- [Problem description]: Your answer should consist of the lines in the data below that contain "cite".

Stored data

--- START ---

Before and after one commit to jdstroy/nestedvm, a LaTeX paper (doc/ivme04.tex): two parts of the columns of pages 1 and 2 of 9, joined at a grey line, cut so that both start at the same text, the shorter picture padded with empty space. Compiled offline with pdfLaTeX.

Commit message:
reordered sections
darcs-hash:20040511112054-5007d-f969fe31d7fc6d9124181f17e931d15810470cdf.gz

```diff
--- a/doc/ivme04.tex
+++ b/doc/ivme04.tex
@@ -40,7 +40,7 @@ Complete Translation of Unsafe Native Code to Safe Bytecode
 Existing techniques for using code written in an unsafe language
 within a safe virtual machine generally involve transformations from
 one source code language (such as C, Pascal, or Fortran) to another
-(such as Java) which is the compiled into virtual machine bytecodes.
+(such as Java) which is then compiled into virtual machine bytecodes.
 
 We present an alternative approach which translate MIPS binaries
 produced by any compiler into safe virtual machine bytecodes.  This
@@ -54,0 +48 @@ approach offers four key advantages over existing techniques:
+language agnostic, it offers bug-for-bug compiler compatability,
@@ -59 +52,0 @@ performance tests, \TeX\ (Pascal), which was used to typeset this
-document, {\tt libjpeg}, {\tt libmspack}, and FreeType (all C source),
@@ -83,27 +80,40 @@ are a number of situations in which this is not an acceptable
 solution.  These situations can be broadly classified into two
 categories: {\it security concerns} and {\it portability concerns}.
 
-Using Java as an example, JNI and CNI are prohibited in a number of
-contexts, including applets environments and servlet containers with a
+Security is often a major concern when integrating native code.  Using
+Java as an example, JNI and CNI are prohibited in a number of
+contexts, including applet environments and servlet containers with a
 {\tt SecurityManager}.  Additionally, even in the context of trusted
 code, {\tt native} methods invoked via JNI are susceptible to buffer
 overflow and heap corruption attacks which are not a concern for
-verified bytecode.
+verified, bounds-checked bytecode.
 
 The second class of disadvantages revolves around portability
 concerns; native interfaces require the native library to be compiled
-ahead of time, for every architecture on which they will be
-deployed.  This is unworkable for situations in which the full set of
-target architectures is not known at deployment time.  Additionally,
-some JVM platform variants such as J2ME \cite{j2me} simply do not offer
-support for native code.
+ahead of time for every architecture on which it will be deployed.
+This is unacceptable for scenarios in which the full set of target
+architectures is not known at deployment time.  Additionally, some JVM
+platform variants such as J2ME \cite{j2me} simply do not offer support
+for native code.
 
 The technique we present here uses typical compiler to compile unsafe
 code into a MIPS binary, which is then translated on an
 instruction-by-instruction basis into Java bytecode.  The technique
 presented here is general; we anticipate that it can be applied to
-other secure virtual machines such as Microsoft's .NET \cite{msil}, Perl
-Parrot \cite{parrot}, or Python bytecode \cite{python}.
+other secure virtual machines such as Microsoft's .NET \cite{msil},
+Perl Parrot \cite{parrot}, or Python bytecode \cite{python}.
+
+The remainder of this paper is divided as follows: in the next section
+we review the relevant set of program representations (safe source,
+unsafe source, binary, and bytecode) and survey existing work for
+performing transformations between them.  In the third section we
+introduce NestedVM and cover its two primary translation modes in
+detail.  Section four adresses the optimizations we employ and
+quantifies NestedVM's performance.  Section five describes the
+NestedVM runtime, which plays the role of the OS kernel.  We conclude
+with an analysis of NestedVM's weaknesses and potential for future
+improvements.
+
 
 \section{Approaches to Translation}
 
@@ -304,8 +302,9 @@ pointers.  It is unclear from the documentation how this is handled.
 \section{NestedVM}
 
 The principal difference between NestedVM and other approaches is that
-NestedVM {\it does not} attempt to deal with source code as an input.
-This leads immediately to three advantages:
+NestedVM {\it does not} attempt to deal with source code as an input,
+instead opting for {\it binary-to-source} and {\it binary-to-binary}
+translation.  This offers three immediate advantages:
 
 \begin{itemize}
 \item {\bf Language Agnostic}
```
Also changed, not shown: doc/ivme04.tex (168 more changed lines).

--- END ---

- [Exercise result]:
-some JVM platform variants such as J2ME \cite{j2me} simply do not offer
+platform variants such as J2ME \cite{j2me} simply do not offer support
-other secure virtual machines such as Microsoft's .NET \cite{msil}, Perl
-Parrot \cite{parrot}, or Python bytecode \cite{python}.
+other secure virtual machines such as Microsoft's .NET \cite{msil},
+Perl Parrot \cite{parrot}, or Python bytecode \cite{python}.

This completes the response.